My view? It’s interesting it’s been put together entirely by business people and will cost the public purse nothing at all. A cynic might say it’s handy advertising for those involved, but that would be a stupid comment. Advertising can be done much more efficiently that this. In reality I hope this is the start of a sea change in attitudes, where larger corporates do more to give a hand-up to to startups.

Corporate pledges to Startup Britain include:

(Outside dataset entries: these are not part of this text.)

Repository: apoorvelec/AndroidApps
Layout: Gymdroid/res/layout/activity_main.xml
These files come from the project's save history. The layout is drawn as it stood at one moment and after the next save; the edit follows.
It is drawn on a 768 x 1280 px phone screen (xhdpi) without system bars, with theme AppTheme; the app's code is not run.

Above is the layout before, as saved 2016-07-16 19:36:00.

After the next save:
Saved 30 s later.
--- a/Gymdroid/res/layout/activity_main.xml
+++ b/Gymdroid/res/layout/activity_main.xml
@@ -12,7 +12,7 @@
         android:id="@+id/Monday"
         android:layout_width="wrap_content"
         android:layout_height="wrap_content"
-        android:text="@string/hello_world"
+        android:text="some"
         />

• AXA will offer 10 per cent off business insurance
• BlackBerry will offer 1,000 free “Start Up Guides”
• Microsoft will train 5,000 start-ups in how to use technology to drive their business and marketing activities, including free technology resources worth up to £400 per company
• Google will support start ups, initially by providing them with a limited amount of free advertising (not clear how much yet)
• Regus will offer one month free businessworld membership (normally £15 a month at its cheapest)
• O2 to offer one months free line rental
• PayPal will offer three months free fees for new accounts when signing up to a Powa.com website
• Fujitsu offers a 30-day free trial and/or 10% off the annual costs of IT storage/processing requirements via its online “Cloud” service
• McKinsey & Co will join with leading employers to launch Entrepreneur First to encourage our most innovative graduates to start up their own business
• YouGov and UCL, working with StartUp Britain and in collaboration with Imperial College London will lead the development of a pilot Start-up Summer to stimulate, encourage and support student entrepreneurs.

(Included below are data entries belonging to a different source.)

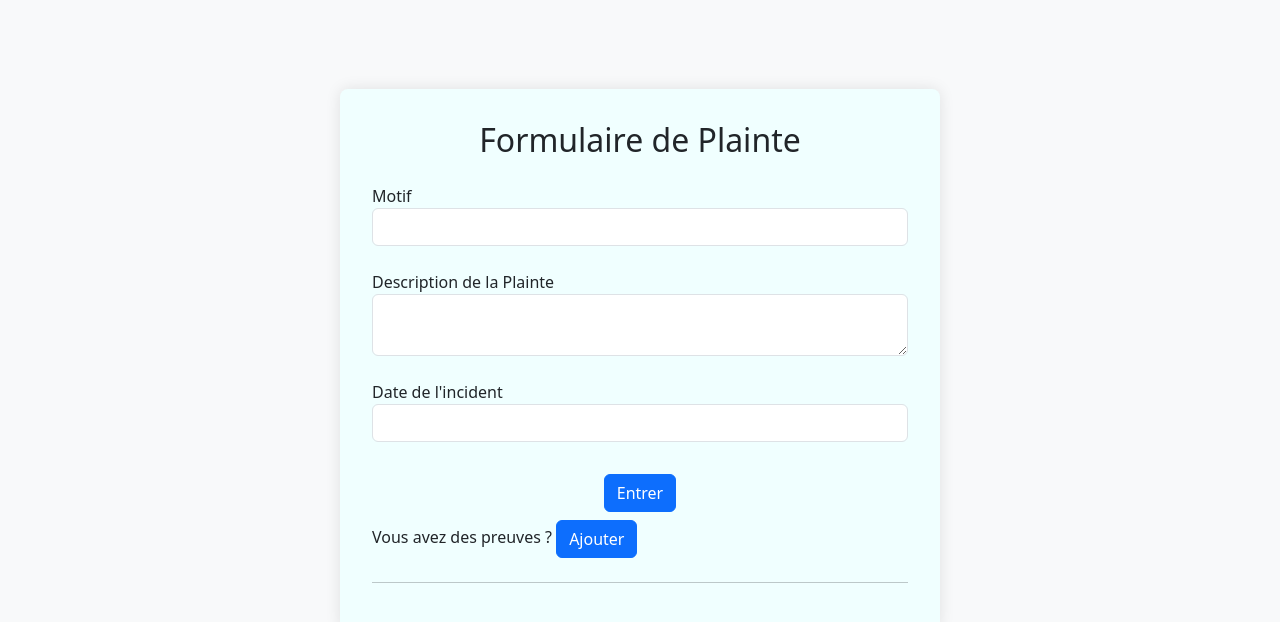
Repository: Senare1/PlaintEasy
Page: http://localhost/complaints/deposer/
The author's editor kept a copy of each file at every save. The page is drawn from the files as they stood at one save, then again after the next save.
The browser window is 1280 px wide. The pictures show the whole page.
Some web libraries are served in a nearby version. The page is served by the project's application, run on Django 4.2 (manage.py). Other server files are loaded and not shown.

Above is the page before, as saved 2024-08-04 11:36:16.

### complaints/templates/complaints/formulaire.html
{% load static %}
<!DOCTYPE html>
<html lang="en">
<head>
    <meta charset="UTF-8">
    <meta name="viewport" content="width=device-width, initial-scale=1.0">
    <title>Formulaire de Plainte</title>
    <link href="https://cdn.jsdelivr.net/npm/bootstrap@5.3.3/dist/css/bootstrap.min.css" rel="stylesheet" integrity="sha384-QWTKZyjpPEjISv5WaRU9OFeRpok6YctnYmDr5pNlyT2bRjXh0JMhjY6hW+ALEwIH" crossorigin="anonymous">
    <link href="https://cdnjs.cloudflare.com/ajax/libs/font-awesome/6.1.1/css/all.min.css" rel="stylesheet">
    <link rel="stylesheet" href="https://cdnjs.cloudflare.com/ajax/libs/bootstrap-icons/1.10.0/font/bootstrap-icons.min.css">
    <link rel="stylesheet" href="https://cdnjs.cloudflare.com/ajax/libs/font-awesome/5.15.3/css/all.min.css" />
    <link href="{% static 'complaints/css/formulaire.css' %}" rel="stylesheet">
</head>
<body>
    <div class="form-container">
        <h2 class="text-center mb-4">Formulaire de Plainte</h2>

        <form method="POST">
            {% csrf_token %}

            <div class="form-group">
                <label for="fullName">Motif</label>
                {{form.motif}}
            </div>

            <div class="form-group">
                <label for="complaintDescription">Description de la Plainte</label>
                {{form.description}}
            </div>
            <div class="form-group">
                <label for="id_incident_date">Date de l'incident</label>
                {{form.incident_date}}
            </div>
            <div class=" d-flex py-2 justify-content-center">
              <button type="submit" class="btn btn-primary w-20 ">Entrer</button>
          </div>
        </form>
            <div class="form-group">
                <label for="">Vous avez des preuves ?</label>

                <button type="button" class="btn btn-primary" data-bs-toggle="modal" data-bs-target="#exampleModal" data-bs-whatever="@getbootstrap">Ajouter</button>
                <div class="modal fade" id="exampleModal" tabindex="-1" aria-labelledby="exampleModalLabel" aria-hidden="true">
                  <div class="modal-dialog">
                    <div class="modal-content">
                      <div class="modal-header">
                        <h1 class="modal-title fs-5" id="exampleModalLabel">Charger46 des preuves</h1>
                        <button type="button" class="btn-close" data-bs-dismiss="modal" aria-label="Close"></button>
                      </div>
                      <div class="modal-body">
                        <form method="POST" enctype="multipart/form-data">
                            {% csrf_token %}
                          <div class="row mb-3">
                            <div class="col-12 col-md-4 col-lg-4">
                              <label for="id_image" class="col-form-label">Image:</label>
                            </div>
                            <div class="col-12 col-md-8 col-lg-8">
                              {{form_proof.image}}
                            </div>
                          </div>
                          <div class="row mb-3">
                            <div class="col-12 col-md-4 col-lg-4">
                              <label for="id_video" class="col-form-label">Vidéo:</label>
                            </div>
                            <div class="col-12 col-md-8 col-lg-8">
                              {{form_proof.video}}
                            </div>
                          </div>
                          <div class="row mb-3">
                            <div class="col-12 col-md-4 col-lg-4">
                              <label for="id_audio" class="col-form-label">Audio  :</label>
                            </div>
                            <div class="col-12 col-md-8 col-lg-8">
                              {{form_proof.audio}}
                            </div>
                          </div>
                          <div class="row mb-3">
                            <div class="col-12 col-md-4 col-lg-4">
                              <label for="id_document" class="col-form-label">Document:</label>
                            </div>
                            <div class="col-12 col-md-8 col-lg-8">
                              {{form_proof.file}}
                            </div>
                          </div>
                        </form>
                      </div>
                      <div class="modal-footer">
                        <button type="button" class="btn btn-secondary" data-bs-dismiss="modal">Fermer</button>
                        <button type="button" class="btn btn-primary">Enregistrer</button>
                      </div>
                    </div>
                  </div>
                </div>
            </div>
            <hr>
        </form>
    </div>

    <script src="https://cdn.jsdelivr.net/npm/@popperjs/core@2.11.8/dist/umd/popper.min.js"></script>
    <script src="https://cdn.jsdelivr.net/npm/bootstrap@5.3.3/dist/js/bootstrap.bundle.min.js" integrity="sha384-YvpcrYf0tY3lHB60NNkmXc5s9fDVZLESaAA55NDzOxhy9GkcIdslK1eN7N6jIeHz" crossorigin="anonymous"></script>
</body>
</html>

### complaints/forms.py
from django import forms
from .models import Complaint,Proof

class ComplaintForm(forms.Form):
    motif = forms.CharField(
        widget=forms.TimeInput(
            attrs={'placehoder' : 'Motif plainte' ,'class':'form-control','id': 'id_motif'}
        )
    )
    incident_date = forms.DateField(
        widget=forms.DateInput(
            attrs={'placehoder' : 'Motif plainte' ,'class':'form-control','id': 'id_incident_date'}
        )
    )
    description = forms.CharField(
        widget=forms.Textarea(
            attrs={'placehoder' : 'Motif plainte' ,'class':'form-control','rows':2,'id': 'id_description'}
        )
    )

class ProofForm(forms.Form):
    image = forms.FileField(
        required=False,
        widget=forms.ClearableFileInput(
            attrs={'placehoder' : 'image plainte' ,'class':'form-control','id': 'id_image'}
        )
    )
    audio = forms.FileField(
        required=False,
        widget=forms.ClearableFileInput(
            attrs={'placehoder' : 'audio plainte' ,'class':'form-control','id': 'id_audio'}
        )
    )
    video = forms.FileField(
        required=False,
        widget=forms.ClearableFileInput(
            attrs={'placehoder' : 'video plainte' ,'class':'form-control','id': 'id_video'}
        )
    )
    file = forms.FileField(
        required=False,
        widget=forms.ClearableFileInput(
            attrs={'placehoder' : 'document plainte' ,'class':'form-control','id': 'id_file'}
        )
    )

### complaints/views.py
from django.shortcuts import render
from .forms import ComplaintForm,ProofForm
from .models import Complaint,Proof

def home(request):
    return render(request,"complaints/index.html")

def help(request):
    return render(request,'complaints/help.html')

def detail(request):
    return render(request,'complaints/detail.html')


def let_plaint(request):
    if request.method=='POST':
        form = ComplaintForm(request.POST)
        form_proof = ProofForm(request.POST,request.FILES)
        if form.is_valid() and form_proof.is_valid():
            motif = form.clean['motif']
            incident_date = form.clean['incident_date']
            description = form.clean['description']
            user = request.user
            complaint = Complaint(
                incident_date=incident_date,
                description=description,
                complainant=user,
                motif=motif
            )
            complaint.save()
            image = form_proof.cleaned_data['image']
            audio = form_proof.cleaned_data['audio']
            video = form_proof.cleaned_data['video']
            file = form_proof.cleaned_data['file']
            complaint = Complaint.objects.all().last()
            proof = Proof(
                image=image,
                audio=audio,
                video=video,
                file=file
            )
            proof.save()
            return redirect('home')
    else:
        form = ComplaintForm()
        form_proof = ProofForm()
    return render(request,'complaints/formulaire.html',{'form': form,'form_proof': form_proof})

def my_plaints(request):
    return render(request,'complaints/my_plaints.html')

### ClariSolve/urls.py
from django.contrib import admin
from django.urls import path,include

urlpatterns = [
    path('admin/', admin.site.urls),
    path('',include('accounts.urls')),
    path('complaints/',include('complaints.urls'))
]

### accounts/urls.py
from django.urls import path
from . import views

urlpatterns = [

    path('',views.login_email,name='login_email'),
    path('login_phone/',views.login_phone,name='login_phone'),

    path('signup/',views.signup,name="signup"),
    path('verify_email/',views.verify_email,name="verify_email"),
    path('regenerate_code/', views.regenerate_verification_code, name='regenerate_code'),

    path('treated/',views.treated,name='treated'),
    path('rejection/',views.rejection,name='rejection'),
    path('dashboard/',views.dashboard,name='dashboard'),
    path('receiving/',views.receiving,name='receiving'),
    path('statistics/',views.statistics,name='statistics'),
    path('running/',views.running,name='running'),
    path('chat/',views.chat,name='chat'),
    path('logout/',views.log_out,name='logout'),


    path('users/',views.users,name='users'),
    path('users/signup_user/',views.signup_user,name="signup_user"),
    path('users/all_users/',views.all_users,name="all_users"),
    path('users/all_citozens/',views.all_citozens,name="all_citozens"),
    path('users/all_customers/',views.all_customers,name="all_customers"),
    path('users/<str:email>/',views.delete,name="delete"),

    path('user_detail/<int:id>/',views.user_detail,name='user_detail'),

    path('forgot/',views.forgot,name='forgot'),
]

### complaints/urls.py
from django.urls import path,include
from . import views

urlpatterns = [
    path("",views.home,name="home"),
    path("help/",views.help,name="help"),
    path("deposer/",views.let_plaint,name="let_plaint"),
    path("plaintes/",views.my_plaints,name="my_plaints"),
]

### complaints/static/complaints/css/formulaire.css
body {
    background-color: #f8f9fa;
    display: flex;
    justify-content: center;
    align-items: center;
    min-height: 100vh;
}
.form-container {
    background: azure;
    padding: 2rem;
    border-radius: .5rem;
    box-shadow: 0 0 15px rgba(0, 0, 0, 0.1);
    max-width: 600px;
    width: 100%;
}
.form-container img {
    max-width: 100%;
    height: auto;
    margin-bottom: 1rem;
}
.form-group {
    margin-bottom: 1.5rem;
}

After the next save:
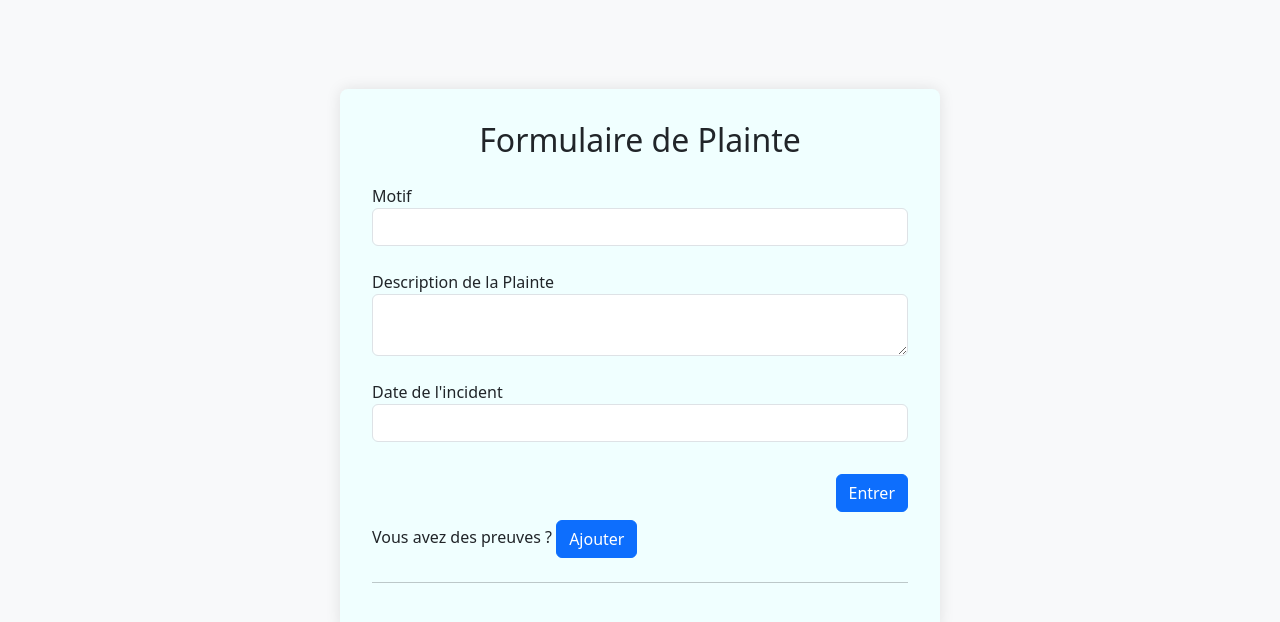
Saved 43 s later.
--- a/complaints/templates/complaints/formulaire.html
+++ b/complaints/templates/complaints/formulaire.html
@@ -31,7 +31,7 @@
                 <label for="id_incident_date">Date de l'incident</label>
                 {{form.incident_date}}
             </div>
-            <div class=" d-flex py-2 justify-content-center">
+            <div class=" d-flex py-2 justify-content-end">
               <button type="submit" class="btn btn-primary w-20 ">Entrer</button>
           </div>
         </form>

Long list of company supporters of StartUp Britain (specific commitments are not yet clear):

1. Alibaba
2. AXA
3. Barclays
4. Bitsy
5. BlackBerry
6. Brightword Publishing
7. Browser Creative
8. Co-Sponsorship Agency
9. Coutts
10. Deloitte
11. eBay
12. eConsultancy
13. Enterprise Nation
14. Enternships
15. Ernst & Young
16. Euro RSCG
17. Experian
18. Fujitsu
19. GlassesDirect.com
20. Global Entrepreneurship Week
21. Gloople
22. Google
23. GoResponse
24. GoToMeeting
25. HP
26. HSBC
27. Intel
28. Instant Offices
29. Irwin Mitchell
30. King & Allen
31. KPMG
32. Lloyds TSB
33. MADE Festival
34. McKinsey
35. Microsoft
36. MOO.COM
37. Mother
38. MyKindaCrowd
39. O2
40. PayPal
41. PayPoint
42. Powa
43. Powwownow
44. PWC
45. Reed
46. Regus
47. RBS
48. Santander
49. Seko Synergy
50. Seven Hills
51. Sign Up To
52. Simply Business
53. Standard Chartered
54. Staples
55. The Supper Club
56. UnLtd
57. Virgin Media
58. Virgin Trains
59. Vistaprint
60.. WorldFirst
61. Yell
62. Yo! Sushi